Jackson Pike Survival Guide to Franklin County Jail
FCCC II, aka "The Workhouse"
What to Expect When You Arrive
When you arrive, you can bring the following items with you:
- 6 Crew-Neck T-shirts, 6 pair underwear, 6 pair socks. -All of these items must be WHITE and NEW in the original packaging when you arrive.
- 6 Paperback books and/or magazines –soft back only.
- 10 Photographs of normal size.
- 1 pair glasses.
- 1 soft cover Bible.
- Money –cash is fine.
They will check them over and give you a big paper bag with all your stuff. You can later swap out books when your visitors come, but you can only have a total of 6 books under your name at a given time. The money you brought will go into your account (minus 40 dollar 'reception fee') that you can use to buy items from the commissary. So if you show up with only 40 dollars, you will have 0 dollars on your account. It is reasonable to show up with about 100 dollars, and more can be added later by your family if needed.
When you arrive you will be issued a wristband, brown canvas top and blue canvas pants, a blanket, towel, washcloth, sleeping mat and fitted sheet. You will also get a cup and spoon. –You will need to keep all these items and turn them in when you leave the jail.
Tip – When you show up and are being processed, be very respectful to the guards. Call them 'Sir' etc. At some point during the check-in, you should try to ask them to be placed in a 'laid-back, chill tank.'
The structure of the jail is set up into large dormitories, called pods or tanks, that can accommodate 25+ people. There may be fewer people, and you would be comfortable with about 10-14 at any given time. There are about 14 steel bunks per tank. The tanks are divided into a sleeping side and a common room. The sleeping side with the beds also has a single-person shower with a curtain and a sink and toilet behind a half-wall. The common room has a couple of steel picnic tables, a TV behind Plexiglas, and two wall phones.
When you get in the tank you will first go find an open bunk (bottom is better than top), place your stuff under your bunk, and get comfortable. If you want to sleep, go for it. However, in the workhouse, the lights never go off. If you like the dark, you will have to put your blanket or towel over your eyes or fashion a mask from some socks or clothes. It gets better to sleep in the light as time goes by. The light is usually the biggest complaint.
Your family can set up money on the phone service which you have access to 24 hours a day. The number for them to call is 1-800-483-8314, once you are admitted. To make a call you will use just use your inmate # from your wristband, outgoing calls only.

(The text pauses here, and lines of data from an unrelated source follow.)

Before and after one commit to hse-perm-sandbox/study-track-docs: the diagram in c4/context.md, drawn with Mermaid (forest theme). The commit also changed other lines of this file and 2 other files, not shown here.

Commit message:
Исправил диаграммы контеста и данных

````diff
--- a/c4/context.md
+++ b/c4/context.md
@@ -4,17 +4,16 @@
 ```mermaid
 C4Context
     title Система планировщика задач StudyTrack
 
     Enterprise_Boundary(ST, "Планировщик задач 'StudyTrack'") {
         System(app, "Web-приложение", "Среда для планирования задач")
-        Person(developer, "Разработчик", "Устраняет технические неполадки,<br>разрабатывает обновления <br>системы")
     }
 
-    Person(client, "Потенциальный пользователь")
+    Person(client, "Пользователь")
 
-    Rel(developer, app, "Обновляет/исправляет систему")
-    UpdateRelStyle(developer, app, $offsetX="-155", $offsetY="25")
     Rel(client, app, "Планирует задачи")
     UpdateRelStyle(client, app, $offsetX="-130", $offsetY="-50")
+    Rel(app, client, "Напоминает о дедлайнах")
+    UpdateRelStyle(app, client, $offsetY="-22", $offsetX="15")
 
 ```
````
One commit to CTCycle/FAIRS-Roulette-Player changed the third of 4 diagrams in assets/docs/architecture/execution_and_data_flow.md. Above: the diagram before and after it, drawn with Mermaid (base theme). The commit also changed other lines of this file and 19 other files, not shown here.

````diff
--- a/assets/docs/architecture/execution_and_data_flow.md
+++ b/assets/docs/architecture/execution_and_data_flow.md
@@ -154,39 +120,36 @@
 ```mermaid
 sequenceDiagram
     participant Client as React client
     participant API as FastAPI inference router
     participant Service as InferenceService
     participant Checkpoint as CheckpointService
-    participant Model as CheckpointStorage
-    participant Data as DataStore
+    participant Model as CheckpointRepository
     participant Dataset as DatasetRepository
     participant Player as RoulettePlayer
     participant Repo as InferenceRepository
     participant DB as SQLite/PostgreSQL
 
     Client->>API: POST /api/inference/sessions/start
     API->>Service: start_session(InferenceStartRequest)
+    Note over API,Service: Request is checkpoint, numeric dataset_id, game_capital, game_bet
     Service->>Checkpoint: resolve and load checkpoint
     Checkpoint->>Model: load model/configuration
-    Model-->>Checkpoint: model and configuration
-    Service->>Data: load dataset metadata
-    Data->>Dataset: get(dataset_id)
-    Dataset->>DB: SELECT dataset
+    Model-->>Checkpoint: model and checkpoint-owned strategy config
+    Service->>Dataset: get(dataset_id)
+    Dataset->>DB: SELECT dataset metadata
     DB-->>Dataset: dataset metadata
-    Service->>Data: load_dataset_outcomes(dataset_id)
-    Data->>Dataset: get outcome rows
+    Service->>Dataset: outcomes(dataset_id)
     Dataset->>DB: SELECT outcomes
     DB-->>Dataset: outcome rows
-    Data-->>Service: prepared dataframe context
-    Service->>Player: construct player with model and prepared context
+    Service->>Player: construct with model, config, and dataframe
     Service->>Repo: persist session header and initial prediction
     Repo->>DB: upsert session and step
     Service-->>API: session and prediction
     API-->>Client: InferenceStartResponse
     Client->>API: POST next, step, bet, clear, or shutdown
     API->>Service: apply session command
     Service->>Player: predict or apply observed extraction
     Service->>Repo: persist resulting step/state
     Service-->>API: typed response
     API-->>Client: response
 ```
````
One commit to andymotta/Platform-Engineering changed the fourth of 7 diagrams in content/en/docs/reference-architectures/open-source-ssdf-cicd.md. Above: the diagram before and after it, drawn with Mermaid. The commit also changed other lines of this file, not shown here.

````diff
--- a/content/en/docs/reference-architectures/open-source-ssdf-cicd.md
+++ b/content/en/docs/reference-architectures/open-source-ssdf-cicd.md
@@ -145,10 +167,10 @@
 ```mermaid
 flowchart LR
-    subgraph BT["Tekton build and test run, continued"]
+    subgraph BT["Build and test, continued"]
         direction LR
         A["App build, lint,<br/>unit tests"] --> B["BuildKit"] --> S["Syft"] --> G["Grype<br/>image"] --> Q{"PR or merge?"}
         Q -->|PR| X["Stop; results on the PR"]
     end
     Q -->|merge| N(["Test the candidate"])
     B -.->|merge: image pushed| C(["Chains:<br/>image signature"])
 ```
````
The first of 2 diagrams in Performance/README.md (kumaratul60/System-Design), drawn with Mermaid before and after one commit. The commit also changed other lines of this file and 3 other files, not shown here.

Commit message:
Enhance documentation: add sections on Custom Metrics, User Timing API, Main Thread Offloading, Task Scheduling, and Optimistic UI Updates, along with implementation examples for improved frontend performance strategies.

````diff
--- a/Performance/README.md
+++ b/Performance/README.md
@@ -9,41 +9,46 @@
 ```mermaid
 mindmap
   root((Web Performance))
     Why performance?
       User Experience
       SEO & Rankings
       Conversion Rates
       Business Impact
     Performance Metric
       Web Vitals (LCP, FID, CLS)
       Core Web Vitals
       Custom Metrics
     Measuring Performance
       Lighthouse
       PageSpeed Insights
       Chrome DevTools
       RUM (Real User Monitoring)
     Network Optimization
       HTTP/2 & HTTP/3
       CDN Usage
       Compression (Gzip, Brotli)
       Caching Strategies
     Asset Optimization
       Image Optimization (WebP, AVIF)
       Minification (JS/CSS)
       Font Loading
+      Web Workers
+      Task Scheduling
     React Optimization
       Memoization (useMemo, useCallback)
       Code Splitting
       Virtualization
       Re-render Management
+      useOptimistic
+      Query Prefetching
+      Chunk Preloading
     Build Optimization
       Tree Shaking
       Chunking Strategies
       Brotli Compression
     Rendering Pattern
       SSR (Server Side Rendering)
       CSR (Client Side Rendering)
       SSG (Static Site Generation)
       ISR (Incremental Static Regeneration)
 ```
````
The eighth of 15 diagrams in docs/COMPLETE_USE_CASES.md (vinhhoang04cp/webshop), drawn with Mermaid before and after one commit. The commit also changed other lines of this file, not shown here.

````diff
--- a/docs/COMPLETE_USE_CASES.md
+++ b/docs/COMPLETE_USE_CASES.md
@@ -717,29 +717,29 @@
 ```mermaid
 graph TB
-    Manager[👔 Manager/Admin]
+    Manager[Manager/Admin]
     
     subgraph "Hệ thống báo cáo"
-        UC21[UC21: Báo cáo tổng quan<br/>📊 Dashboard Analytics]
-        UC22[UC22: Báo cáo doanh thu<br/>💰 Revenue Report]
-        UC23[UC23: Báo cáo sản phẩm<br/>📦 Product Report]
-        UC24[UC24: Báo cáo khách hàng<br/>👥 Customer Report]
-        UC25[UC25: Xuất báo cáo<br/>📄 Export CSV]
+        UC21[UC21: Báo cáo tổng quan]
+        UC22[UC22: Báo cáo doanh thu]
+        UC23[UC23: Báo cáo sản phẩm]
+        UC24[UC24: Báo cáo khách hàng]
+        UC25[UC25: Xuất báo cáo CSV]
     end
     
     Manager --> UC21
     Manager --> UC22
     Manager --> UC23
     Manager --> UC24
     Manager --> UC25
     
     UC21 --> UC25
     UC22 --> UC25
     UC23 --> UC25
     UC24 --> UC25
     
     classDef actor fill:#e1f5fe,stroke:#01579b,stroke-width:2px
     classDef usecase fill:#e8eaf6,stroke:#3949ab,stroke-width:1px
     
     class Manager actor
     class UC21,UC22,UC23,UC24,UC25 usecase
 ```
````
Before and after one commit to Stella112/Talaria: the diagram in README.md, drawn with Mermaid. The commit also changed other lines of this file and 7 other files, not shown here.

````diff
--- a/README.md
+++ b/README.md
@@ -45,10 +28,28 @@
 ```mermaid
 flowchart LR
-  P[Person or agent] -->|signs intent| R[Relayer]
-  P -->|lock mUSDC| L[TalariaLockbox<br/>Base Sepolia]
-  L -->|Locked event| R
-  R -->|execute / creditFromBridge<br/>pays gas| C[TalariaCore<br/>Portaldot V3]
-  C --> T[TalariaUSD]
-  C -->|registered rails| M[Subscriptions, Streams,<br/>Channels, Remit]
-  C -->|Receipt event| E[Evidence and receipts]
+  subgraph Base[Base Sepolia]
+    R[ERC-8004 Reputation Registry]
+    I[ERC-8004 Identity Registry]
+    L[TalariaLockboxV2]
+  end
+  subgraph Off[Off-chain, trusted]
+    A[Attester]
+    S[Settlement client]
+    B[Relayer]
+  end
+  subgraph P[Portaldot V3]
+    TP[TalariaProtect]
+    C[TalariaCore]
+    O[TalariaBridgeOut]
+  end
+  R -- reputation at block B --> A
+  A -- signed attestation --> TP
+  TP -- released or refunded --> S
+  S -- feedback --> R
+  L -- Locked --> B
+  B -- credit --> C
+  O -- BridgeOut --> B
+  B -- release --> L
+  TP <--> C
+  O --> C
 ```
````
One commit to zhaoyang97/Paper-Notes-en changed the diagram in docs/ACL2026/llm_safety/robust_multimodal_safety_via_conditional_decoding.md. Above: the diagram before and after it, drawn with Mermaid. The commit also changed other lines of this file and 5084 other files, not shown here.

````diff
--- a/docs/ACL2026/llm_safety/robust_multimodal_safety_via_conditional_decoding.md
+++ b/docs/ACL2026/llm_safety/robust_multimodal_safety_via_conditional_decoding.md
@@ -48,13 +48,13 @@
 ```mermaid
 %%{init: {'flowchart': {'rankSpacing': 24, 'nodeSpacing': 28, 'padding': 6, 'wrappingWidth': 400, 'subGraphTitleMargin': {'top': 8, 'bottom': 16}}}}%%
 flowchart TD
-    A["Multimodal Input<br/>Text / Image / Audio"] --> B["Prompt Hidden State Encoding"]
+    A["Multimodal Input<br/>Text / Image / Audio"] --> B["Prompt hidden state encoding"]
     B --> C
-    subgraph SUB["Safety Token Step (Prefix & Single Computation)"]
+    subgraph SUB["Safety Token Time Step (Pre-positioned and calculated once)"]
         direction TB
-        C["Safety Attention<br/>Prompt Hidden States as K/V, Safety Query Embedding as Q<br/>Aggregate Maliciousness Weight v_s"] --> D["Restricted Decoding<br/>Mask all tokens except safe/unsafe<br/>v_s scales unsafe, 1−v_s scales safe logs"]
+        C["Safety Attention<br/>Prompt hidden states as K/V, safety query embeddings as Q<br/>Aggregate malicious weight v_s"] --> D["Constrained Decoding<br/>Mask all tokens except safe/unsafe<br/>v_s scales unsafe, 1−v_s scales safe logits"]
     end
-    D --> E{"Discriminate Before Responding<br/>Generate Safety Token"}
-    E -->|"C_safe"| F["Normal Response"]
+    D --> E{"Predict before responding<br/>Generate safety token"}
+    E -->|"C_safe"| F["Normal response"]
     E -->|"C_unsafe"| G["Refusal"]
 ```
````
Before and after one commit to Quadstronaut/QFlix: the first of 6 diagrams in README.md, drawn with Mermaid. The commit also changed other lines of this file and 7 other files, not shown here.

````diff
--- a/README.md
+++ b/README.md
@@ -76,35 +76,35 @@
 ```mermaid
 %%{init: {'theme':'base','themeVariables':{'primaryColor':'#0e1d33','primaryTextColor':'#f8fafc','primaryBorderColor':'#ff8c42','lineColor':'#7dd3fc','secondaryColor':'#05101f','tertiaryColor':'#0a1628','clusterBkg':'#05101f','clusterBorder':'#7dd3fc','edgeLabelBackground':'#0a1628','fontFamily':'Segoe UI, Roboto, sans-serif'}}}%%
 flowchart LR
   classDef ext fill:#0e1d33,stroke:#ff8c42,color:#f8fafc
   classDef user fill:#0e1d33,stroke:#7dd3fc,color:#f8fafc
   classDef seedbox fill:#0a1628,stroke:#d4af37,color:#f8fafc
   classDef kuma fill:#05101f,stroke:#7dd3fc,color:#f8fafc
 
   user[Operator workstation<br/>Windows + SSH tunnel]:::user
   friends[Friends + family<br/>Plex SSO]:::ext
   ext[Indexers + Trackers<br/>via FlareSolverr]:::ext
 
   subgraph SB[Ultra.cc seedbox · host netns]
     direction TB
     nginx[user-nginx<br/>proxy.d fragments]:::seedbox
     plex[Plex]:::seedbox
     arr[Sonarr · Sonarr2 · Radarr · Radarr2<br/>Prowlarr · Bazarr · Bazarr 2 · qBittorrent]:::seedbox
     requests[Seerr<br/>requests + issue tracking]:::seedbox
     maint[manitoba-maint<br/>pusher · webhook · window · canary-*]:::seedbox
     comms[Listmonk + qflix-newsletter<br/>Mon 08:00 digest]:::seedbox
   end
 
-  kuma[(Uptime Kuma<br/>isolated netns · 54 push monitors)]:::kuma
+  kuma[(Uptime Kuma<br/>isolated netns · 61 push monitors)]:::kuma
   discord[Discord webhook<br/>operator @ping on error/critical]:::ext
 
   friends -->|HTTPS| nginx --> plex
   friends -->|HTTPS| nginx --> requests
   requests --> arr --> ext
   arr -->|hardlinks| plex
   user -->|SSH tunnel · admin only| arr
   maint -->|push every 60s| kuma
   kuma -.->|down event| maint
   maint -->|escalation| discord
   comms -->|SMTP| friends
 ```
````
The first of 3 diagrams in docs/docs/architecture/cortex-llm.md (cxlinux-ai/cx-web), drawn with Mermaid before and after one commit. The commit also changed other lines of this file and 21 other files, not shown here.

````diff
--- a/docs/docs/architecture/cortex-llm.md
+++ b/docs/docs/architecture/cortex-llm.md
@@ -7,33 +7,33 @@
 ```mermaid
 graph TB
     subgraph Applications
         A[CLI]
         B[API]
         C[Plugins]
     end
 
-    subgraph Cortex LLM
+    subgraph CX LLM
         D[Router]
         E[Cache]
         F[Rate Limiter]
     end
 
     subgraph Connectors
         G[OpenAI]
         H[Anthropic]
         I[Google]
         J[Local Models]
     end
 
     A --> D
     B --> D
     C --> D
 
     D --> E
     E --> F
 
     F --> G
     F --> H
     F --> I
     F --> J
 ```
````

Commissary is offered about every 7-10 days. You will get a sheet of paper with options of items you may want to buy, fill in the numbers you want, and money will be taken off your account. The items come in a big paper bag. Some popular and useful items were: toothbrush (a normal one), deodorant, protein bars, instant coffee packets (decaf, unfortunately), stamped envelopes, paper pad, pencil. People also frequently buy snacks such as Reese's or nutty wafers. Your family can add more money at the jail front desk.
Family visitation is about 20 minutes long, through a Plexiglas window.
- Times are: 12-2 PM and 6-9:30 PM.
- Last names: A-G are Sun/Thurs, H-O are Mon/Fri, and P-Z are Tues/Sat.
Your jail clothes are swapped out about once a week, but they come unannounced at night so don't miss it. Whites are washed about every 7-10 days (don't overstuff your washer bag with whites or they won't get as clean). Many people wash their clothes while in the shower, with a bar of soap and hang them dry on the rack. This actually works surprisingly well, and you will never run out of clean clothes if you do this most days. The only things you really need to send to the laundry are your towel, washcloth, and sheet.
The food is approximately average, but every meal is different so at least there is some variety. Though the food is not great, is not inedible by any means, and you will invariably be glad when trays come (5 AM, 10:30 AM, and 4 PM). A glass of milk is offered around 3 AM and 3:30 PM. The protein bars from the commissary are a good supplement of vitamins and protein, for 1.30 each which is not too bad.
What Else Can I Expect?
Not much else is guaranteed. Hopefully, you get placed in a chill tank with some guys that are just looking to pass their time peacefully. You may find a couple of people you get along with and talk with. Just be wary of verbal confrontations or affronts, trading food or commissary in advance, or gambling, since these can lead to fights.
You will catch up on your reading and thinking. Books make all the difference. Some people devote time to TV, playing cards, calisthenics, and phone conversations. The time passes by quickly. You will gain an appreciation for everything that you have in life. And hopefully, you will never have to go back. Best of Luck!